[Read more session reports and updates from the 14th Internet Governance Forum]
The session considered human rights implications in the deployment of artificial intelligence (AI) technologies and addressed the link between data governance, AI, and human rights. Ms Marianne Franklin (Internet Rights Coalition) explained that the session was going to follow a very interactive format based on multiple rounds of questions from the floor to the audience. She asked the speakers to provide a definition of AI and to list three pressing issues they consider at stake at the intersection of AI research and development, and its online deployment, particularly in light of human rights law.
The speakers came up with different definitions of AI stemming from the narrow understanding of machine learning and decision-making algorithms, to the broader one of ‘digital intelligence’ which encompasses the technical infrastructure and the use of data. Mr Paul Nemitz (Principal Adviser at the European Commission, Directorate-General for Justice and Consumers) clarified that although the EU’s High-level Group on Artificial Intelligence has identified a precise understanding of the technology, in the EU there is currently no legally binding definition of AI.
To launch the discussion, panellists started considering the issues that they deem most pressing in terms of data governance, AI, and human rights. Some of them mentioned the importance of addressing the transparency and accountability gap that exists in the programming and functioning of algorithms. Ms Renata Avila, (Director, Smart Citizenship Foundation) also warned the audience against the possible distorting effects of AI towards equality: ‘There is a risk that AI would augment inequality’, and against the automated manipulation of information since algorithms are now curating people’s access to information.
Speakers also stressed the importance of having a human-centred AI in the sense that it is important to assess the impact that AI will have on the individuals as rights holders. Mr Markus Beeko (Secretary-General, Amnesty Germany) stressed the importance of ranking the impact that AI may have on human rights and according to that also define different levels of regulation and oversight. Nemitz added that the upcoming challenge will be how to operationalise existing principles such as data protection and privacy into AI systems and regulations. Mr Jai Vipra (Research Associate, IT for Change) also raised concern over AI’s impact on development and climate.
Should the use of AI be banned for certain purposes or at least limited due to human rights risks?
There was broad consensus among the panellists that regulation is needed for AI, especially on those specific applications that threaten fundamental human rights. This is the case for the lethal autonomous weapons systems (LAWS) which should be regulated with a legally binding instrument. Avila pointed out that some of the AI applications are already discussed at some fora (e.g. in trade discussions), therefore it will be difficult to develop global regulations limiting AI applications when some of these applications seem to be accepted in specific contexts. Nemitz also noted that the General Data Protection Regulation (GDPR) does not cover technology itself, therefore it is possible to legally produce technology and use it for illegal purposes (e.g. mass surveillance).
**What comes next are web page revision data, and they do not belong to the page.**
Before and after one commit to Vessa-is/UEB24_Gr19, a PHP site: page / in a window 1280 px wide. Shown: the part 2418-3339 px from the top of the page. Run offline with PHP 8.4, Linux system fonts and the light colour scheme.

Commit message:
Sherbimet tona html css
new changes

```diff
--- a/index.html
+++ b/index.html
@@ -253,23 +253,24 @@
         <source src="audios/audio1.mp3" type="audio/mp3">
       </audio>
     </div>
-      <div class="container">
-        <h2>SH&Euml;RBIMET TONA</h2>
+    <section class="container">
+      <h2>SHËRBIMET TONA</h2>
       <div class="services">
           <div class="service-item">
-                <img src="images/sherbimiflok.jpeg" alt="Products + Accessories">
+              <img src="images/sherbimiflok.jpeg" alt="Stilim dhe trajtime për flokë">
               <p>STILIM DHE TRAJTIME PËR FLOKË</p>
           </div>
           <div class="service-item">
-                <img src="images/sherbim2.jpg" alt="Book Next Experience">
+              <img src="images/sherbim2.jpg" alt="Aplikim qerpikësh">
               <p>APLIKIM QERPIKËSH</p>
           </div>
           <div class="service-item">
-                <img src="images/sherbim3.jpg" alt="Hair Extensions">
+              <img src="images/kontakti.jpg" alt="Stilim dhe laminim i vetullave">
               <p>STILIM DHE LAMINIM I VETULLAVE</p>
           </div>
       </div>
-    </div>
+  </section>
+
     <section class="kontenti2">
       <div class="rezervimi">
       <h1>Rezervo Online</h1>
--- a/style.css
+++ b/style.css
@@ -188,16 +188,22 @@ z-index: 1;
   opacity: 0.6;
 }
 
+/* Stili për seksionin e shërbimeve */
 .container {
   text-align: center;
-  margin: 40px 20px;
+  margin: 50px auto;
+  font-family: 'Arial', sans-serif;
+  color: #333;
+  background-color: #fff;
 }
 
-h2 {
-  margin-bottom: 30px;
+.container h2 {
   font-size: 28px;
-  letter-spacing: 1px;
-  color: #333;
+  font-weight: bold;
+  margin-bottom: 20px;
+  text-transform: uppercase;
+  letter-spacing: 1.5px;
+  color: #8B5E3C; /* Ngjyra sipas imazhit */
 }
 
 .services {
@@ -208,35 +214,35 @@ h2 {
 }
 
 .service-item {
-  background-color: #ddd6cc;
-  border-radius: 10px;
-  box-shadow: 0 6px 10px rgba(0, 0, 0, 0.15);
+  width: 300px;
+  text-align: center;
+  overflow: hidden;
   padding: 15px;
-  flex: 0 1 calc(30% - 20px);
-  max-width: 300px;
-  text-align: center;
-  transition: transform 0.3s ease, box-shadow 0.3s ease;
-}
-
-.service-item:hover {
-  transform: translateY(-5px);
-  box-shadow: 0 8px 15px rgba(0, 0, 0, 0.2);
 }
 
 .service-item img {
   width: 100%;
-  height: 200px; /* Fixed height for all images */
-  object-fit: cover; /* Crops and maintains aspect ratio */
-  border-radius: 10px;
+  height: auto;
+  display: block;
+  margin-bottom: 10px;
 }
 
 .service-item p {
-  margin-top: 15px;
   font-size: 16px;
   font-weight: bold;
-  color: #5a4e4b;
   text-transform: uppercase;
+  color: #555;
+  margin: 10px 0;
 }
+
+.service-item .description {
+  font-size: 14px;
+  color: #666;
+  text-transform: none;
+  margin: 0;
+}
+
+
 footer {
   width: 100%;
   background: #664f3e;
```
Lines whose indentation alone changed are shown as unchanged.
Since data is essential to machine learning, how do we measure and mitigate political, gender, and racial bias in data?
Although, for example, in the fin tech and labour sector there are many regulations that prohibit discrimination, panellists recognised that data sets may contain biases based on the population of reference. Vipra noted that, ‘Although we cannot regulate the input that goes into the AI system, it is however possible to set standards on the output’. The speakers joined her in calling for states to preserve the policy space for public participation and discussion on these outputs. The discussion also moved to the limits of AI algorithms in terms of data sets: this technology is not able to move away from the (biased) data that it is fed.
Who should be held accountable for the decisions taken by the AI?
Speakers agreed that algorithms cannot be held liable for the output they produce. Answers varied from speaker to speaker. A stronger approach argued for the liability of every person that is involved in the technology (producers, designers, consumers, investors etc). Another stance called for clearer national and international legislation in this regard. They all agreed that, with reference to the European Court of Human Rights decision on the right to be forgotten, the presence of an automated system in the decision-making process does not shield the legal person from responsibility.
Are self-regulatory codes sufficient sources of regulation of AI or are oversight bodies necessary?
There was consensus among the panellists that AI regulation is now a matter of ‘how to regulate’ rather than ‘whether to regulate’. There was shared scepticism towards self-regulatory resources as insufficient mechanisms protecting human rights: ‘History has shown that we would not have human rights if they were based on self-regulation’.
The discussion continued on the importance to have oversight bodies managed by public boards and whether we need a global policy and norm-making mechanism which is tied to the UN to manage the governance of new technologies.
By Marco Lotti